I know that the people that breed to AKC conformation standards have ruined many breeds. But I must remind you that it has not entirely ruined every working breed. There are still working Labs, German Shepherds, Goldens, sighthounds, etc. Those segments of the breeds bred entirely for conformation (i.e. physical characteristics) are the ones that suffer the genetic malformities. (Yes, some part of working ability has to do with sleek, flowing gait but what does eye color, ear prick, or coat length have to do with that?). There are those that lie outside the conformation rings that still breed for working abilities and their populations remain healthy. Breeding for a set of physical characteristics is where the problem lies. By selecting like physical characteristics, you end up reducing the genetic pool and thereby risking recessive problems. Breeding for behavioral characteristics, entirely polygenic phenotypes, results in a broad genetic pool. This is why the Border Collie has survived and thrived lo' these many years. They were bred for behavior, not eye color or ear length. I would suggest that those that breed for conformation are being near-sighted and narrow-minded. I would suggest those that require trial championships are being elitist and overly demanding.

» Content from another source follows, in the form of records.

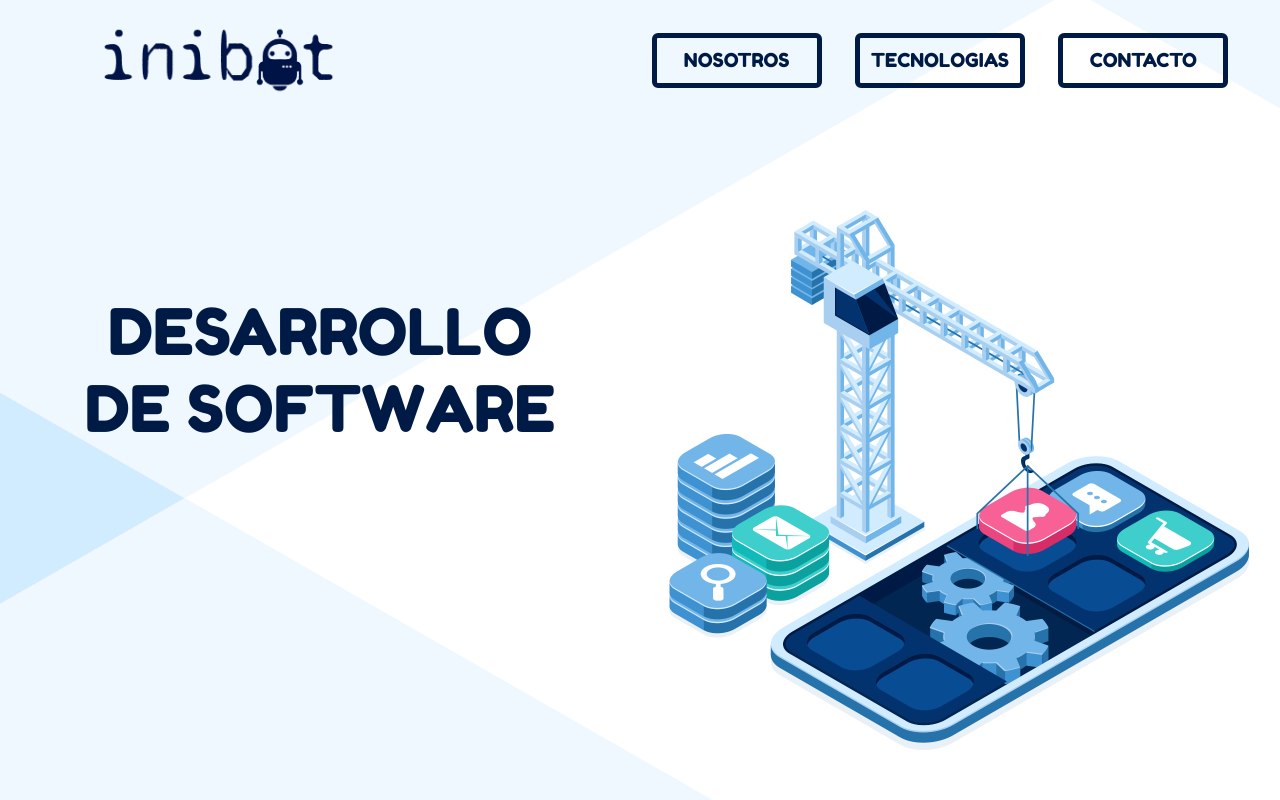
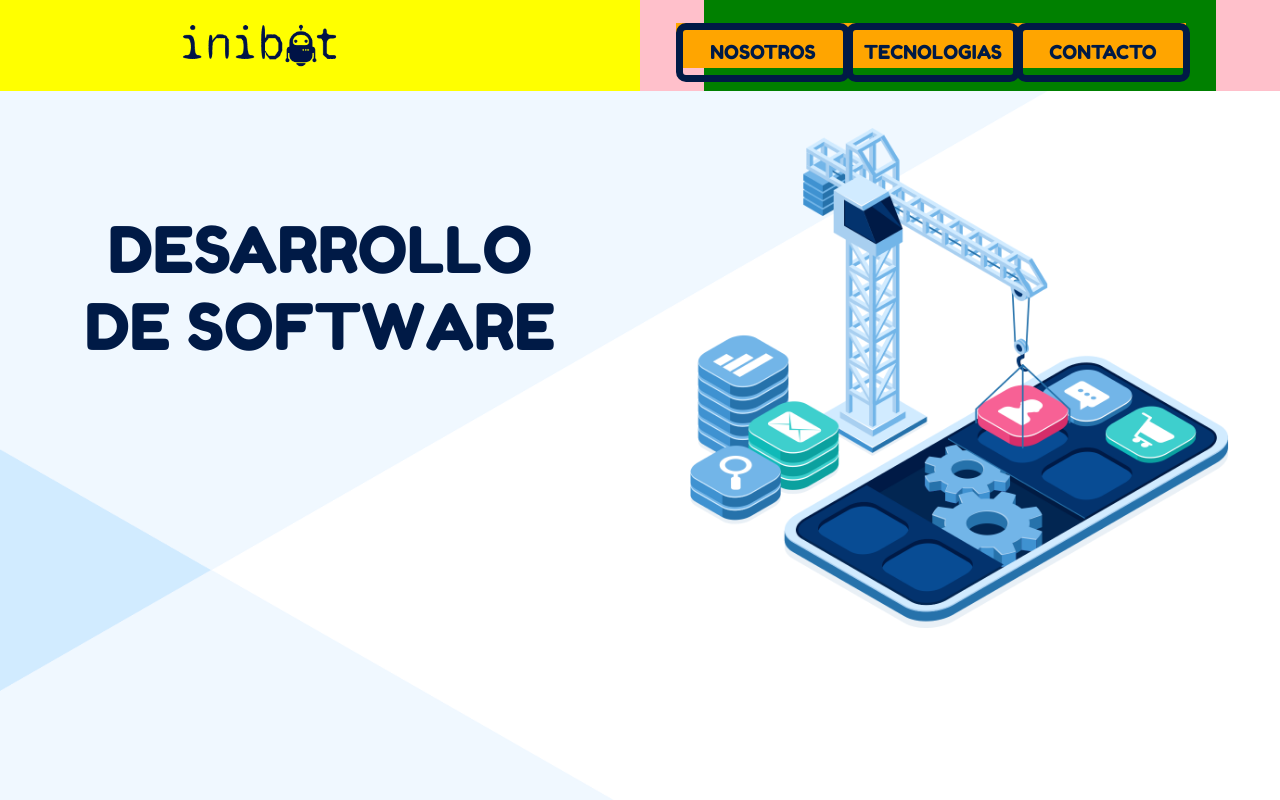
Before and after one commit to eduhardoy/inibot-landing, a React (Create React App) app: page / in a window 1280 px wide. Shown: the top 800 px of the page. Built offline with nearby package versions, Linux system fonts and the light colour scheme.

Commit message:
cambiando view height del hero y mejorando navmenu

```diff
--- a/src/components/ContactForm.js
+++ b/src/components/ContactForm.js
@@ -1,7 +1,7 @@
 import React from 'react';
 import styled from 'styled-components';
 
-import {Color__azulOscuro, device} from '../styled';
+import {Color__azulOscuro} from '../styled';
 
 const Formulario = styled.div`
     display: flex;
--- a/src/components/Header.js
+++ b/src/components/Header.js
@@ -7,18 +7,18 @@ import logo from '../images/paglogo.png';
 const HeaderBlock = styled.header`
 
     position: absolute;
-    height: 120px;
+    /* height: 120px; */
     width: 100%;
 `
 
 const HeaderContainer = styled.div`
 
-    height: 100%;
+    /* height: 100%; */
     width: 100%;
     display: flex;
-    justify-content: center;
+    /* justify-content: center; */
     max-width:1920px;
-    margin: auto;
+    /* margin: auto; */
 
     @media ${device.mobileS}{
         flex-direction: column;
@@ -33,20 +33,24 @@ const HeaderContainer = styled.div`
 `;
 
 const HeaderLogo = styled.div`
-
+    /* background: orange; */
     width: 50%;
     display: flex;
     align-items: center;
     justify-content: flex-start;
+    background: yellow;
 
     div{
-        height: 70px;
-        width:40%;
+        /* height: 70px; */
+        width:50%;
         margin-left: 100px;
+        /* background: red; */
+        display: flex;
+        justify-content: center;
 
         img{
-            width: auto;
-            height: 70px;
+            width: 50%;
+            height: auto;
         }
     }
 
@@ -110,41 +114,50 @@ const HeaderMenu = styled.div`
     width: 50%;
     display: flex;
     justify-content: center;
+    background: pink;
+
 `;
 
 const MenuNav = styled.nav`
 
-    width: 100%;
+    /* width: 100%; */
     display: flex;
     align-items: center;
     justify-content: flex-end;
+    background: green;
+    width: 80%;
 
     ul{
-        height:70px;
-        width: 700px;
+        /* height:70px; */
+        height: 50%;
+        width: 100%;
         display: flex;
         align-items: center;
         justify-content: space-around;
         flex-direction: row;
         list-style-type: none;
         padding: 0;
-        margin-right: 100px;
+        /* margin-right: 100px; */
+        background: orange;
 
         li{
-
+                height: 100%;
+                width: 160px;
             a{
                 display: block;
                 height: 45px;
                 width: 160px;
-                border: 5px solid ${Color__azulOscuro};
+                border: 7px solid ${Color__azulOscuro};
                 font-size: 1.2em;
                 color: ${Color__azulOscuro};
                 transition: background-color .2s;
                 transition: color .2s;
-                border-radius: 6px;
-                text-align: center;
+                border-radius: 10px;
+
                 text-decoration: none;
-                line-height: 45px;
+                display: flex;
+                align-items: center;
+                justify-content: center;
 
                 :hover{
                     color: white;
@@ -170,7 +183,6 @@ const MenuNav = styled.nav`
         ul{
             width:100%;
             margin: auto;
-
 
             li{
 
--- a/src/pages/Home.js
+++ b/src/pages/Home.js
@@ -4,7 +4,7 @@ import styled from 'styled-components';
 import ContactForm from '../components/ContactForm';
 
 import { device } from '../styled';
-import { Color__celeste, Color__celesteClaro ,} from '../styled';
+import { Color__celeste, Color__celesteClaro} from '../styled';
 import banner from '../images/banner.png';
 import grua from '../images/grua.png';
 import html from '../images/html.png';
@@ -27,7 +27,8 @@ const HomeHero = styled.div`
     background: url(${banner});
     background-size: cover;
     background-repeat: no-repeat;
-    padding-top: 110px;
+    padding-top: 120px;
+    height: 100vh;
 
 
     .Hero__container{
@@ -52,7 +53,7 @@ const HomeHero = styled.div`
 
             img{
                 height: auto;
-                width: 95%;
+                width: 88%;
                 margin-bottom:50px;
             }
         }
@@ -130,12 +131,20 @@ const HomeHero = styled.div`
 
                 img{
                     height: auto;
-                    width: 85%;
+                    width: 70%;
                     margin-bottom:20px;
                 }
             }
         }
     }
+
+    @media ${device.laptop}{
+        .Hero__container{
+            margin-top: 1vh;
+        }
+    }
+
+
 `;
 
 const SectionTitleFont = styled.p` //titulo de cada seccion
--- a/src/styled.js
+++ b/src/styled.js
@@ -1,4 +1,4 @@
-import styled, {createGlobalStyle}  from 'styled-components';
+import {createGlobalStyle} from 'styled-components';
 
 //colores
 export const Color__azulOscuro = '#001A46;'
@@ -10,6 +10,7 @@ export const Color__celesteClaro = '#F0F8FF;'
 export const GlobalStyle = createGlobalStyle `
 
     body{
+        height: 100%;
         margin: 0;
         color: ${Color__azulOscuro};
         font-family: 'Fredoka One', cursive;
@@ -24,6 +25,8 @@ export const GlobalStyle = createGlobalStyle`
     }
 `; */
 
+
+//device breakpoints
 const size = {
     mobileS: '320px',
     mobileM: '375px',
@@ -33,7 +36,7 @@ const size = {
     laptopL: '1440px',
     desktop: '2560px'
   }
-
+//queries
 export const device = {
     mobileS: `(min-width: ${size.mobileS}) and (max-width: 374px)`,
     mobileM: `(min-width: ${size.mobileM}) and (max-width: 424px)`,
```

I do not know the answer to the AKC problem. I am certainly no fan of the AKC ( none of my dogs will ever be AKC registered). But I have a feeling that the answer lies somewhere in the middle, requiring a working test of some kind but allowing for the new form of Border Collie - the SAR Border Collie, the agility Border Collie, the Frisbee Border Collie, the flyball Border Collie, etc. etc. There is a reason they continue to excel at all these functions. If the AKC changes and bows to the Border Collie community's wishes, then I say great. If not, then as lovers of the breed, breeders, and registries, we can only continue on our own paths and try to educate new breeders, owners, etc. about the outstanding qualities of the breed and the dangers of breeding for conformation.
I hope I have not offended anyone with this opinion. I encourage you all to "stay the course". And as I look down at the black-and-white ball at my feet and strain to hear the muffled cries of six little ones emanating from the next room over, I smile and hope that you always remember who we are in this for - those savvy, little black-and-white streaking farm dogs.